Alexa

U.S.-EU aim to boost economic ties

U.S.-EU aim to boost economic ties
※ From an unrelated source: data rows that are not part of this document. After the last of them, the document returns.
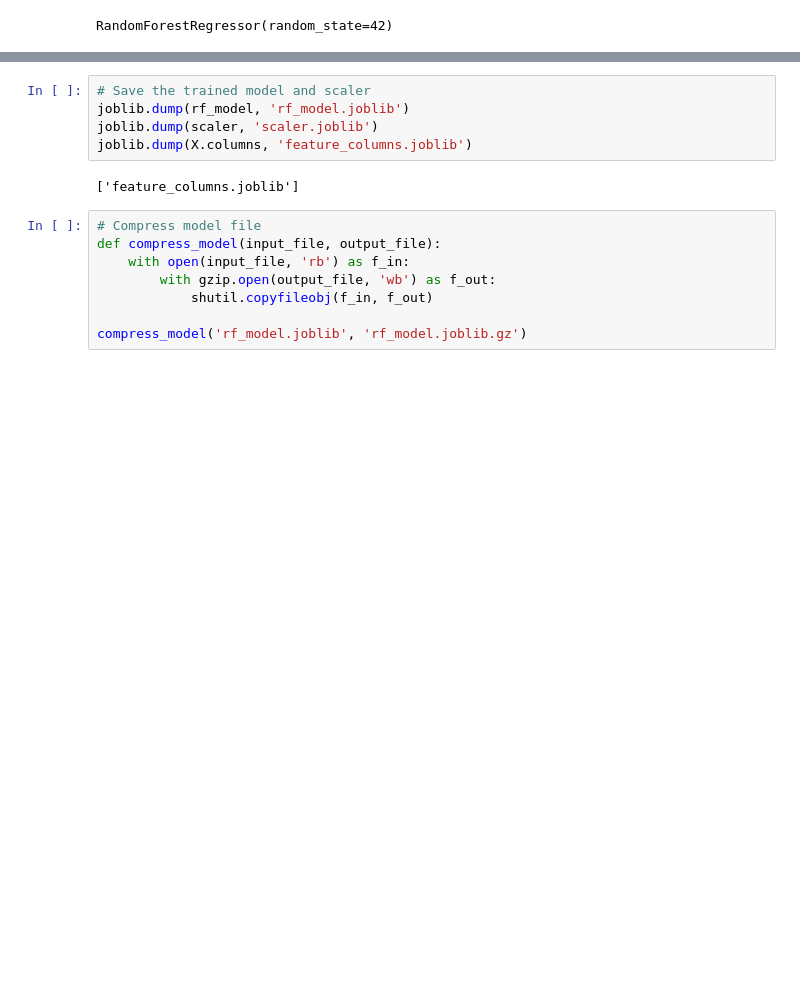
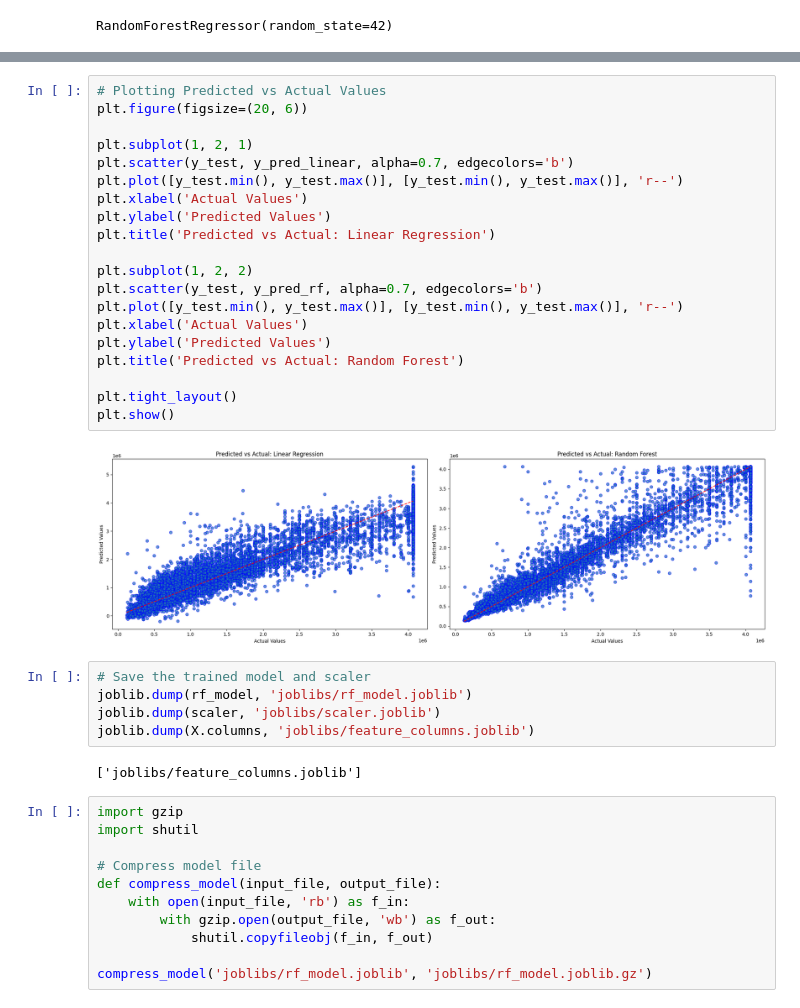
Before and after one commit to lhadi18/kuala-lumpur-house-price-prediction, a Jupyter notebook: machine_learning_model.ipynb, the cells around one changed output, grey strips where cells are left out. Saved outputs shown, nothing was run; the diff lists cells and outputs as text; blank space fills up the shorter version.

```diff
--- a/machine_learning_model.ipynb
+++ b/machine_learning_model.ipynb
@@ -436,15 +474,40 @@ RandomForestRegressor(random_state=42)
+# %%
+# Plotting Predicted vs Actual Values
+plt.figure(figsize=(20, 6))
+
+plt.subplot(1, 2, 1)
+plt.scatter(y_test, y_pred_linear, alpha=0.7, edgecolors='b')
+plt.plot([y_test.min(), y_test.max()], [y_test.min(), y_test.max()], 'r--')
+plt.xlabel('Actual Values')
+plt.ylabel('Predicted Values')
+plt.title('Predicted vs Actual: Linear Regression')
+
+plt.subplot(1, 2, 2)
+plt.scatter(y_test, y_pred_rf, alpha=0.7, edgecolors='b')
+plt.plot([y_test.min(), y_test.max()], [y_test.min(), y_test.max()], 'r--')
+plt.xlabel('Actual Values')
+plt.ylabel('Predicted Values')
+plt.title('Predicted vs Actual: Random Forest')
+
+plt.tight_layout()
+plt.show()
+# %% [output]
+[figure, added]
 # %%
 # Save the trained model and scaler
-joblib.dump(rf_model, 'rf_model.joblib')
-joblib.dump(scaler, 'scaler.joblib')
-joblib.dump(X.columns, 'feature_columns.joblib')
+joblib.dump(rf_model, 'joblibs/rf_model.joblib')
+joblib.dump(scaler, 'joblibs/scaler.joblib')
+joblib.dump(X.columns, 'joblibs/feature_columns.joblib')
 # %% [output]
-['feature_columns.joblib']
+['joblibs/feature_columns.joblib']
 # %%
+import gzip
+import shutil
+
 # Compress model file
 def compress_model(input_file, output_file):
     with open(input_file, 'rb') as f_in:
         with gzip.open(output_file, 'wb') as f_out:
             shutil.copyfileobj(f_in, f_out)
 
-compress_model('rf_model.joblib', 'rf_model.joblib.gz')
+compress_model('joblibs/rf_model.joblib', 'joblibs/rf_model.joblib.gz')
```
Also changed, not shown: parts of 10 cells of this notebook.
U.S. and EU leaders gather Monday at the White House to boost economic ties but harbor little hope of striking an accord on the increasingly divisive issue of global warming and how to combat it.
German Chancellor Angela Merkel, whose country holds the rotating EU and G8 presidency, was counting on the annual U.S.-EU summit in Washington to line up positions about climate change before the beginning of June, when she is to host the summit of eight developed countries back home in Germany.
But without a common stance on goals for reducing carbon emissions, the two parties risk making paltry statements of intent, particularly with U.S. President George W. Bush's position far from Merkel's and EU Commissioner Jose Manuel Barroso's.
The U.S. ambassador to the European Union, C. Boyden Gray, has warned against high expectations from Monday's summit. What is likely to emerge is a "transatlantic economic partnership" between Americans and Europeans.
Such a partnership would aim to synchronize regulations and standards in automotive or pharmaceutical industries or in intellectual property and public markets to entice investment and exchange.
A U.S.-EU "open sky" accord on freeing up transatlantic air travel is expected, which would allow companies to fly anywhere in Europe or the United States beginning in March 2008.


Updated : 2021-03-09 13:12 GMT+08:00